OK, if nothing else, a movie like this should have at least two things going for it. First of all, we should get some imaginative and entertaining kills. Varsity Blood strikes out in that department, as the murders are very pedestrian, save for the victims which are killed via bow and arrow. Bow and arrow? Is this Robin Hood? Well, the killer has a cool costume, right? Not really. I think it's supposed to be a Southwestern ceremonial mask and a poncho, but it looked like the Witch Doctor from the Scooby Doo Where are You! episode "A Tiki Scare is No Fair". So, not exactly the most intimidating villain in screen history.

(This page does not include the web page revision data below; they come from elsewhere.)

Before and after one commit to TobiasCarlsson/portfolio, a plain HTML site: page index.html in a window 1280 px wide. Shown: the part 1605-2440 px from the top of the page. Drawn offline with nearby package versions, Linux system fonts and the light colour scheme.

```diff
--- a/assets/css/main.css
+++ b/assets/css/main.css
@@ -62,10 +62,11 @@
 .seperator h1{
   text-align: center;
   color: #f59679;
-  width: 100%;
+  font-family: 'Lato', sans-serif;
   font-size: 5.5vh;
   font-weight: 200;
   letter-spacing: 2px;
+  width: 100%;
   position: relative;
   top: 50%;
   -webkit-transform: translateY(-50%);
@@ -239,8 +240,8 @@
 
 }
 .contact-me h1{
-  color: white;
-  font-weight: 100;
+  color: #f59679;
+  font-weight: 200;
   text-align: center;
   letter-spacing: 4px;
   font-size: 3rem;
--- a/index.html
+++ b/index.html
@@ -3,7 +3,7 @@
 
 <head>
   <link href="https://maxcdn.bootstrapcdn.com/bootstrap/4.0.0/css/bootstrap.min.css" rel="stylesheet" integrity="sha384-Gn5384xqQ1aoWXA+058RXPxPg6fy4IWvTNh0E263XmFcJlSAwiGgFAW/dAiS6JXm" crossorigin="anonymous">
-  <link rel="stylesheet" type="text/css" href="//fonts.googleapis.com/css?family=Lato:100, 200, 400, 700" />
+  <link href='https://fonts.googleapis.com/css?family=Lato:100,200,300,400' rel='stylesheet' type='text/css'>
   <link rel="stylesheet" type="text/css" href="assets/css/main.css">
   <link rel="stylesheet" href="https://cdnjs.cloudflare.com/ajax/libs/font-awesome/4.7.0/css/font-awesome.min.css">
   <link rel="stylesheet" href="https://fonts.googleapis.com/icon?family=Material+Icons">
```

The final nail in Varsity Blood's coffin is that the movie is so dark that it's often difficult to tell what is happening. Say what you will about today's horror movies, but one advantage which they have over the old classics is that they can be shot in HD equipment for relatively little money (when compared to older films) and typically look very slick. Varsity Blood looks like a low-budget production which only further lessens its appeal. The movie's claim to fame seems to be that it was shot at the same high school were Varsity Blues was shot. Maybe you should stick to that corny football film and skip this shoddy attempt at horror.
Varsity Blood offers the worst game of Truth or Dare ever on DVD courtesy of Image Entertainment. The film has been letterboxed at 1.78:1 and the transfer has been enhanced for 16 x 9 TVs. The image is somewhat sharp and clear during the early daytime scenes. However, as noted above, the image is very dark the action is difficult to make out at times. The colors look OK, most notably the orange of the cheerleader uniforms. The image is consistently flat and the picture is somewhat soft at times. The DVD carries a Dolby Digital 5.1 audio track which provides clear dialogue and sound effects. The stereo effects are adequate, as they reveal some off-screen sounds. There are minimal surround sound effects during the action scenes. I didn't note any outstanding subwoofer effects.
The Varsity Blood DVD doesn't contain any extra features.
Review Copyright 2014 by Mike Long